[Start of Attachment]
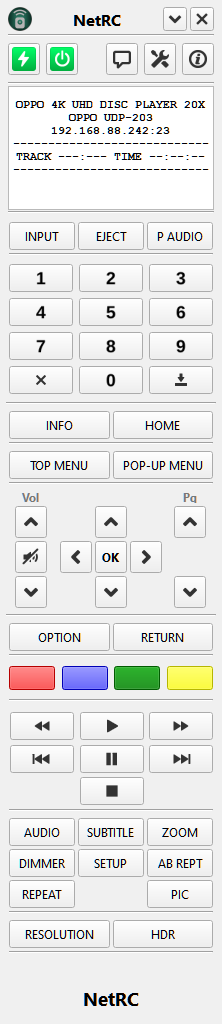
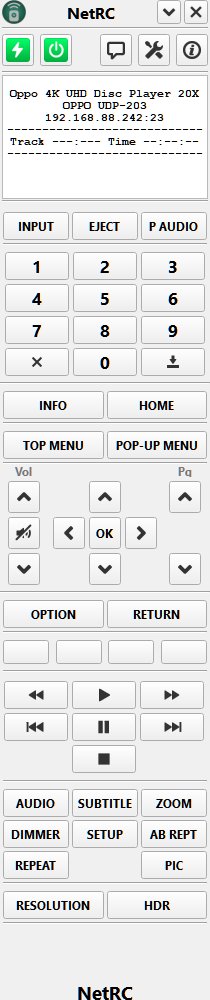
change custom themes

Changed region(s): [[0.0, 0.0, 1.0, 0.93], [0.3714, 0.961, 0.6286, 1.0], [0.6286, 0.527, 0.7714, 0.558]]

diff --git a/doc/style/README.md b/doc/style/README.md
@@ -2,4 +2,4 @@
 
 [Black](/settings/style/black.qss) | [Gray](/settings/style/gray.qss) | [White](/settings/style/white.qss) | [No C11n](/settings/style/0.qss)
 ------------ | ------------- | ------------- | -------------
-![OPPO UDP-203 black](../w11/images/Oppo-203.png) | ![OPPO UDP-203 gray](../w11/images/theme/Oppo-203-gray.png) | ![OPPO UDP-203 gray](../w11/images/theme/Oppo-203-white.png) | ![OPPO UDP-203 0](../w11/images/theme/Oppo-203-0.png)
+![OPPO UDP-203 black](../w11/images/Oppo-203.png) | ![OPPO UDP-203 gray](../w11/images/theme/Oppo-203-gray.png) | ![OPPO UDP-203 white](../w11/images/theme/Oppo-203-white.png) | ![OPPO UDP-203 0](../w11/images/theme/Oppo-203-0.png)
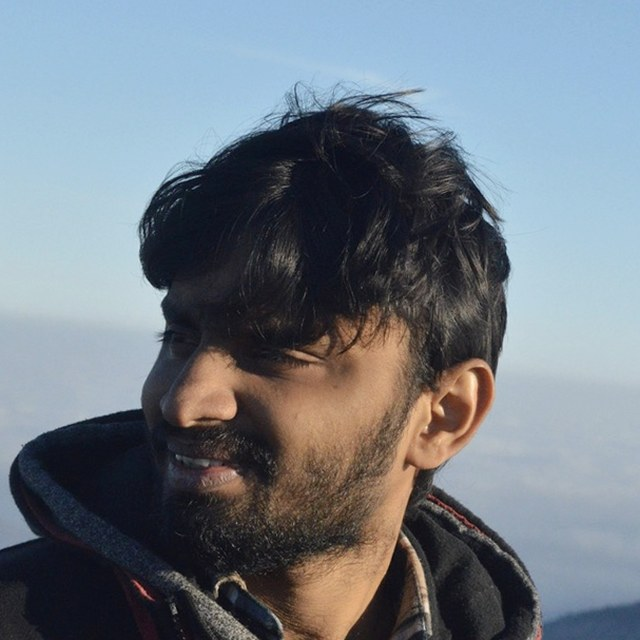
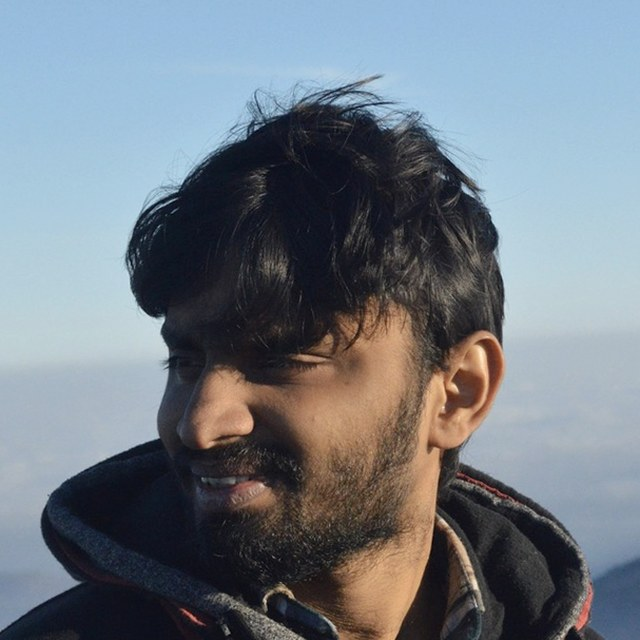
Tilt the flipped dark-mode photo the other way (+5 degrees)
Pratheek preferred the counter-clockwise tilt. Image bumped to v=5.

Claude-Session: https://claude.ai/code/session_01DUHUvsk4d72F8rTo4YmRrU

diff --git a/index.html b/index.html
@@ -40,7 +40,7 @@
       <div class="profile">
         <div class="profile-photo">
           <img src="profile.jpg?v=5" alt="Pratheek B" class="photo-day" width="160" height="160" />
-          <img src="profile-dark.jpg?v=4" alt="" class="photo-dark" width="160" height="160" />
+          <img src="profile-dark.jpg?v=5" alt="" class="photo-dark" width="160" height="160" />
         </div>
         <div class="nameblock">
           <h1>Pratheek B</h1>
[End of Attachment]
- Problem:
Please write out, word for word, only the lines from the one holding "UDP-203 white](../w11/images/theme/Oppo-203-white.png) |" through the end of the records above, with both end lines included and the pictures dropped.

- Result below:
+![OPPO UDP-203 black](../w11/images/Oppo-203.png) | ![OPPO UDP-203 gray](../w11/images/theme/Oppo-203-gray.png) | ![OPPO UDP-203 white](../w11/images/theme/Oppo-203-white.png) | ![OPPO UDP-203 0](../w11/images/theme/Oppo-203-0.png)
Tilt the flipped dark-mode photo the other way (+5 degrees)
Pratheek preferred the counter-clockwise tilt. Image bumped to v=5.

Claude-Session: https://claude.ai/code/session_01DUHUvsk4d72F8rTo4YmRrU

diff --git a/index.html b/index.html
@@ -40,7 +40,7 @@
       <div class="profile">
         <div class="profile-photo">
           <img src="profile.jpg?v=5" alt="Pratheek B" class="photo-day" width="160" height="160" />
-          <img src="profile-dark.jpg?v=4" alt="" class="photo-dark" width="160" height="160" />
+          <img src="profile-dark.jpg?v=5" alt="" class="photo-dark" width="160" height="160" />
         </div>
         <div class="nameblock">
           <h1>Pratheek B</h1>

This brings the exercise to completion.